Particularly if what is different from what you ordered is the year, you may be told that they no longer have the year you ordered. Rather than saying that the change is OK, feel free to reject it. You should be served what you ordered. You may feel the vintage is not that important. Sometimes it is very important. If someone tried to serve me a ’96 Chianti Classico instead of a ’97, I would be upset. ’96 was a pretty poor year. ’97 was a very good one. For some wines it isn’t that important. For example, New Zealand Sauvignon Blanc tend to be very consistent from year to year. To me, you still have been served something different from what you ordered and your acceptance of it should be conditional. Rather than saying “that’s OK”, you may want to say something like “I’ll give it a try”. That way if you don’t like it, you are well within your rights to return it.

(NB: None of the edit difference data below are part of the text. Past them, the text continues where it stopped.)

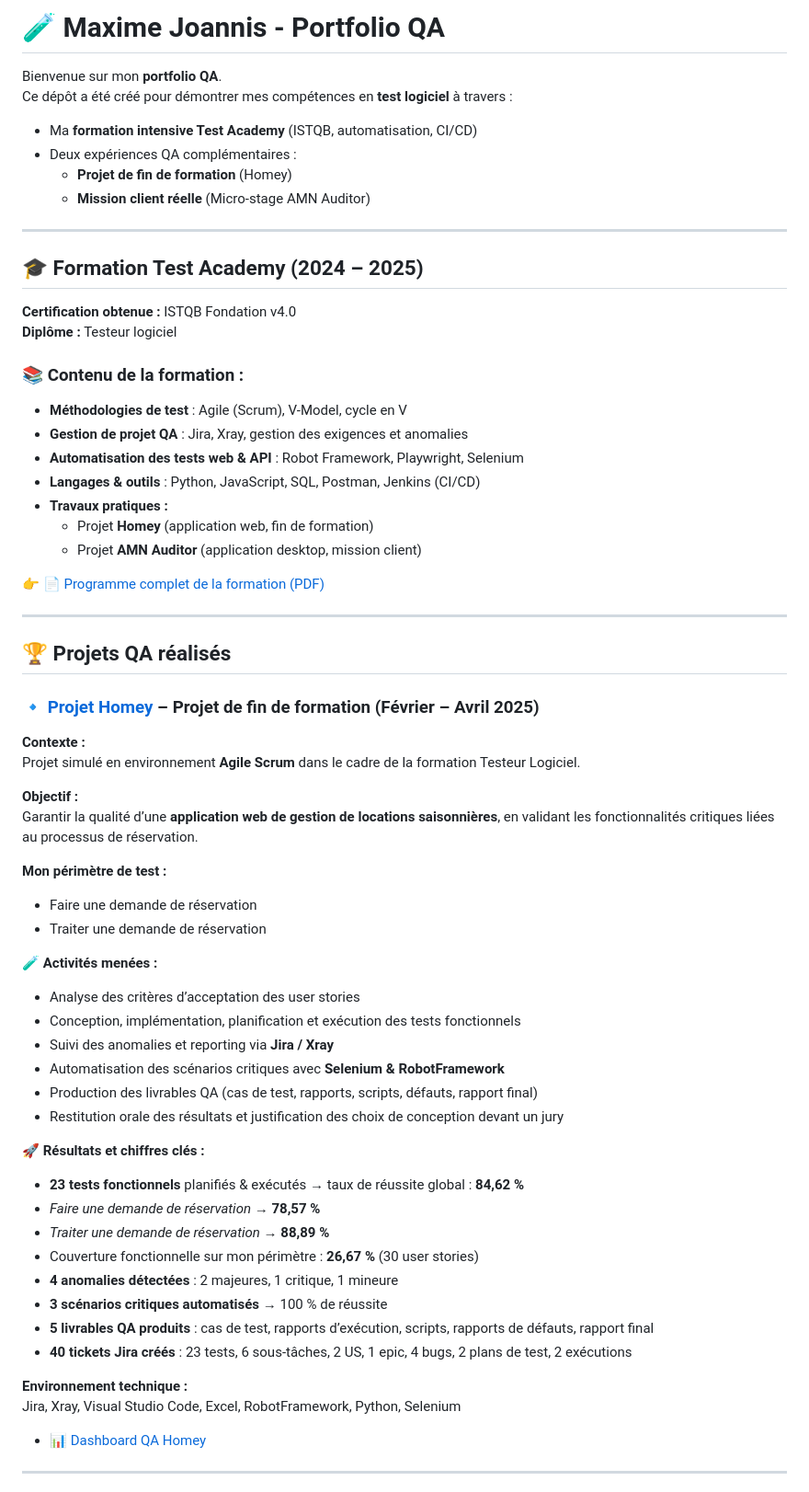
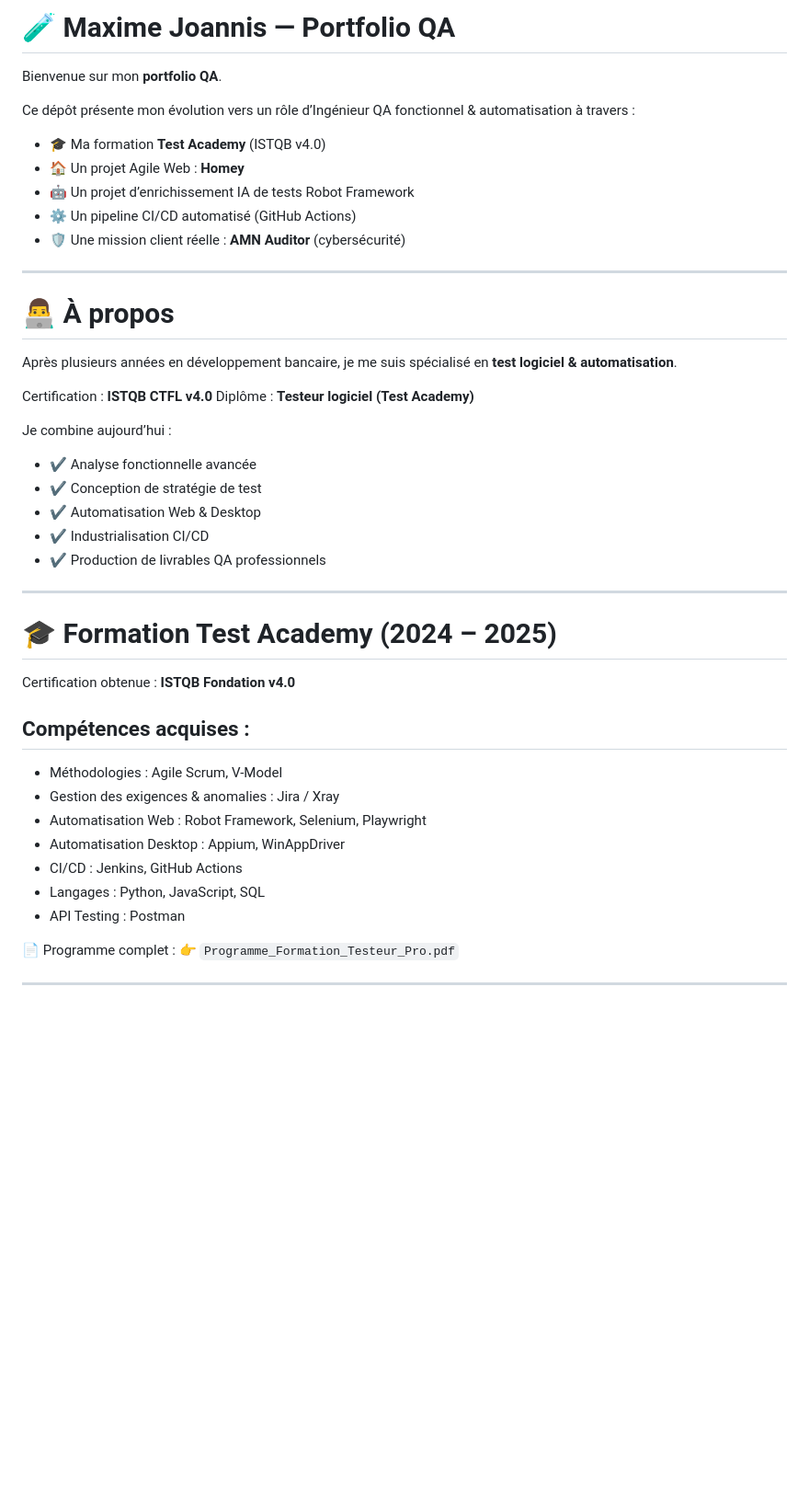
Before and after one commit to maximejoannis/maximejoannis.github.io, a Markdown page: README.md, the part around one of its changes. Shown at 92% size. Drawn GitHub-style; blank space fills up the shorter version.

Commit message:
Mise à jour du ReadMe du portfolio QA

```diff
--- a/README.md
+++ b/README.md
@@ -1,68 +1,50 @@
-# 🧪 Maxime Joannis - Portfolio QA
+# 🧪 Maxime Joannis — Portfolio QA
 
 Bienvenue sur mon **portfolio QA**.
-Ce dépôt a été créé pour démontrer mes compétences en **test logiciel** à travers :
-- Ma **formation intensive Test Academy** (ISTQB, automatisation, CI/CD)
-- Deux expériences QA complémentaires :
-  - **Projet de fin de formation** (Homey)
-  - **Mission client réelle** (Micro-stage AMN Auditor)
+
+Ce dépôt présente mon évolution vers un rôle d’Ingénieur QA fonctionnel & automatisation à travers :
+
+* 🎓 Ma formation **Test Academy** (ISTQB v4.0)
+* 🏠 Un projet Agile Web : **Homey**
+* 🤖 Un projet d’enrichissement IA de tests Robot Framework
+* ⚙️ Un pipeline CI/CD automatisé (GitHub Actions)
+* 🛡️ Une mission client réelle : **AMN Auditor** (cybersécurité)
 
 ---
 
-## 🎓 Formation Test Academy (2024 – 2025)
+# 👨‍💻 À propos
 
-**Certification obtenue :** ISTQB Fondation v4.0
-**Diplôme :** Testeur logiciel
+Après plusieurs années en développement bancaire, je me suis spécialisé en **test logiciel & automatisation**.
 
-### 📚 Contenu de la formation :
-- **Méthodologies de test** : Agile (Scrum), V-Model, cycle en V
-- **Gestion de projet QA** : Jira, Xray, gestion des exigences et anomalies
-- **Automatisation des tests web & API** : Robot Framework, Playwright, Selenium
-- **Langages & outils** : Python, JavaScript, SQL, Postman, Jenkins (CI/CD)
-- **Travaux pratiques :**
-  - Projet **Homey** (application web, fin de formation)
-  - Projet **AMN Auditor** (application desktop, mission client)
+Certification : **ISTQB CTFL v4.0**
+Diplôme : **Testeur logiciel (Test Academy)**
 
-👉 [📄 Programme complet de la formation (PDF)](Programme_Formation_Testeur_Pro.pdf)
+Je combine aujourd’hui :
+
+* ✔ Analyse fonctionnelle avancée
+* ✔ Conception de stratégie de test
+* ✔ Automatisation Web & Desktop
+* ✔ Industrialisation CI/CD
+* ✔ Production de livrables QA professionnels
 
 ---
 
-## 🏆 Projets QA réalisés
+# 🎓 Formation Test Academy (2024 – 2025)
 
-### 🔹 [Projet Homey](homey-detail.html) – Projet de fin de formation (Février – Avril 2025)
+Certification obtenue : **ISTQB Fondation v4.0**
 
-**Contexte :**
-Projet simulé en environnement **Agile Scrum** dans le cadre de la formation Testeur Logiciel.
+## Compétences acquises :
 
-**Objectif :**
-Garantir la qualité d’une **application web de gestion de locations saisonnières**, en validant les fonctionnalités critiques liées au processus de réservation.
+* Méthodologies : Agile Scrum, V-Model
+* Gestion des exigences & anomalies : Jira / Xray
+* Automatisation Web : Robot Framework, Selenium, Playwright
+* Automatisation Desktop : Appium, WinAppDriver
+* CI/CD : Jenkins, GitHub Actions
+* Langages : Python, JavaScript, SQL
+* API Testing : Postman
 
-**Mon périmètre de test :**
-- Faire une demande de réservation
-- Traiter une demande de réservation
-
-🧪 **Activités menées :**
-- Analyse des critères d’acceptation des user stories
-- Conception, implémentation, planification et exécution des tests fonctionnels
-- Suivi des anomalies et reporting via **Jira / Xray**
-- Automatisation des scénarios critiques avec **Selenium & RobotFramework**
-- Production des livrables QA (cas de test, rapports, scripts, défauts, rapport final)
-- Restitution orale des résultats et justification des choix de conception devant un jury
-
-🚀 **Résultats et chiffres clés :**
-- **23 tests fonctionnels** planifiés & exécutés → taux de réussite global : **84,62 %**
-- *Faire une demande de réservation* → **78,57 %**
-- *Traiter une demande de réservation* → **88,89 %**
-- Couverture fonctionnelle sur mon périmètre : **26,67 %** (30 user stories)
-- **4 anomalies détectées** : 2 majeures, 1 critique, 1 mineure
-- **3 scénarios critiques automatisés** → 100 % de réussite
-- **5 livrables QA produits** : cas de test, rapports d’exécution, scripts, rapports de défauts, rapport final
-- **40 tickets Jira créés** : 23 tests, 6 sous-tâches, 2 US, 1 epic, 4 bugs, 2 plans de test, 2 exécutions
-
-**Environnement technique :**
-Jira, Xray, Visual Studio Code, Excel, RobotFramework, Python, Selenium
-
-- [📊 Dashboard QA Homey](dashboard-homey.html)
+📄 Programme complet :
+👉 `Programme_Formation_Testeur_Pro.pdf`
 
 ---
 
```
Also changed, not shown: other parts of README.md (+172 -28 lines).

As mentioned in the post on bad wines, you also should look for signs of a bad wine such as the wine being warm to the touch, the cork being pushed part way out, the color being wrong etc. There is no reason to open such a wine. Just return it.
After a wine is opened you can reject it for being a bad bottle; but, what if you just don’t like it? This gets a bit trickier. Some restaurants have a policy that they will take back any bottle for any reason. I applaud them. If that is the case, the server is likely to notice that you don’t care for it. If they offer to take it back, feel free to accept. Please remember this when it comes time to tip.
If you are not is such a place than I find myself splitting hairs. If the wine was recommended to you by the staff and you don’t like it, you should tell the server. They should take it back. If you came up with it on your own, well I think you are on your own. Then again, wait until you have had it with some food, or it has been open a while. You may find you like it after all.
One final note: There is no reason why only one person at a table should taste the wine. I am not saying that at a table of six it is OK for everyone have a taste and empty half the bottle in the process. If you are unsure, why not ask someone at the table to taste? Feel free to ask the server too. Good restaurants are more interested in you enjoying yourself, becoming a repeat customer, and telling others how good the place is, than in selling a single bottle of wine.